▶ Required action: The expected result is the full set of records, copied precisely, with images dropped.

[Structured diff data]
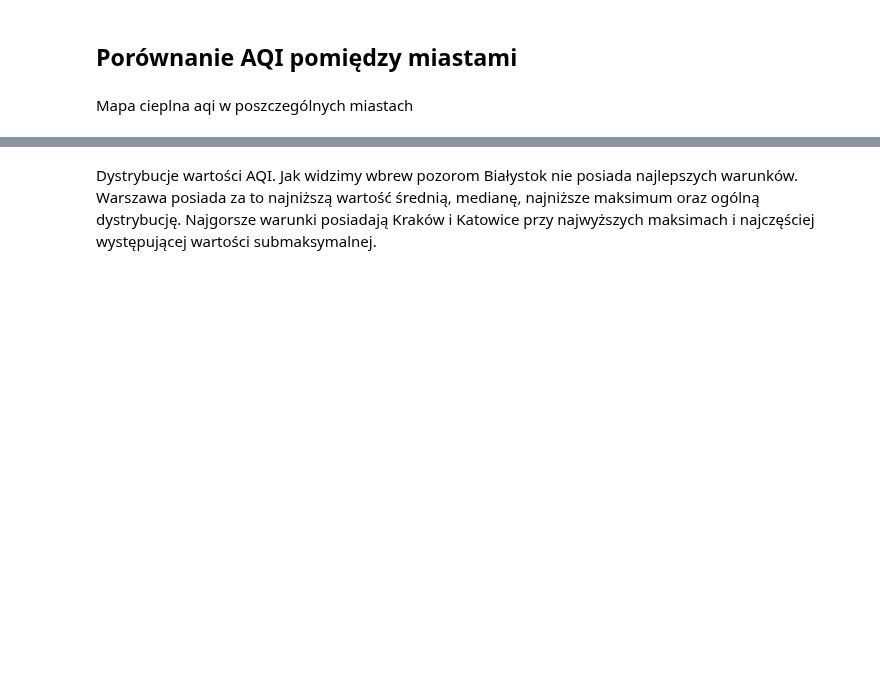
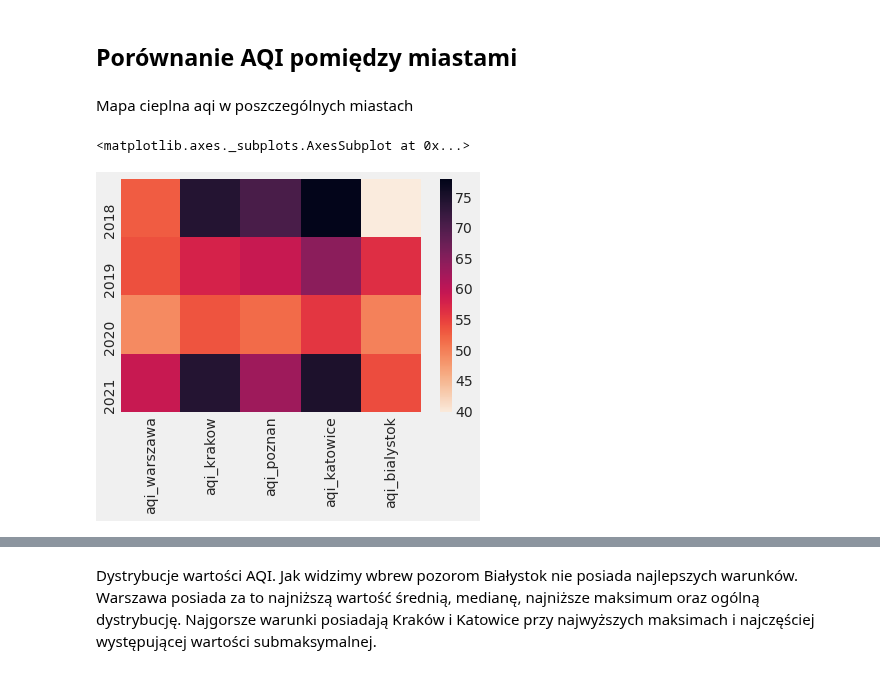
Before and after one commit to PrzemyslawSarnacki/AirQualityPrediction, a Jupyter notebook: well_being_analysis.ipynb, the cells around one changed output, grey strips where cells are left out. Cells and saved outputs as stored; diff of their text form; code cells hidden in the pictures; blank space fills up the shorter version.

```diff
--- a/well_being_analysis.ipynb
+++ b/well_being_analysis.ipynb
@@ -83,3 +83,9 @@ cities_by_month = pd.concat(
     axis=1,
     keys=[f"aqi_{strip_accents(city)}" for city in CITIES],
 )
+# %%
+cities_by_year = pd.concat(
+    [data[strip_accents(city)]["aqi"].resample("Y").mean() for city in CITIES],
+    axis=1,
+    keys=[f"aqi_{strip_accents(city)}" for city in CITIES],
+)
@@ -170,6 +184,18 @@ plt.legend([being for being in get_n_items(well_being, 7, 8)])
 ## Porównanie AQI pomiędzy miastami
 # %% [markdown]
 Mapa cieplna aqi w poszczególnych miastach
+# %%
+year_labels = [
+ 2018,
+ 2019,
+ 2020,
+ 2021
+]
+sns.heatmap(cities_by_year, yticklabels=year_labels, cmap=sns.cm.rocket_r
+)
+# %% [output]
+<matplotlib.axes._subplots.AxesSubplot at 0x...>
+[figure, added]
 # %%
 month_labels = [
     "Jan",
```
Also changed, not shown: parts of 8 cells of this notebook.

▶ Response:
Before and after one commit to PrzemyslawSarnacki/AirQualityPrediction, a Jupyter notebook: well_being_analysis.ipynb, the cells around one changed output, grey strips where cells are left out. Cells and saved outputs as stored; diff of their text form; code cells hidden in the pictures; blank space fills up the shorter version.

```diff
--- a/well_being_analysis.ipynb
+++ b/well_being_analysis.ipynb
@@ -83,3 +83,9 @@ cities_by_month = pd.concat(
     axis=1,
     keys=[f"aqi_{strip_accents(city)}" for city in CITIES],
 )
+# %%
+cities_by_year = pd.concat(
+    [data[strip_accents(city)]["aqi"].resample("Y").mean() for city in CITIES],
+    axis=1,
+    keys=[f"aqi_{strip_accents(city)}" for city in CITIES],
+)
@@ -170,6 +184,18 @@ plt.legend([being for being in get_n_items(well_being, 7, 8)])
 ## Porównanie AQI pomiędzy miastami
 # %% [markdown]
 Mapa cieplna aqi w poszczególnych miastach
+# %%
+year_labels = [
+ 2018,
+ 2019,
+ 2020,
+ 2021
+]
+sns.heatmap(cities_by_year, yticklabels=year_labels, cmap=sns.cm.rocket_r
+)
+# %% [output]
+<matplotlib.axes._subplots.AxesSubplot at 0x...>
+[figure, added]
 # %%
 month_labels = [
     "Jan",
```
Also changed, not shown: parts of 8 cells of this notebook.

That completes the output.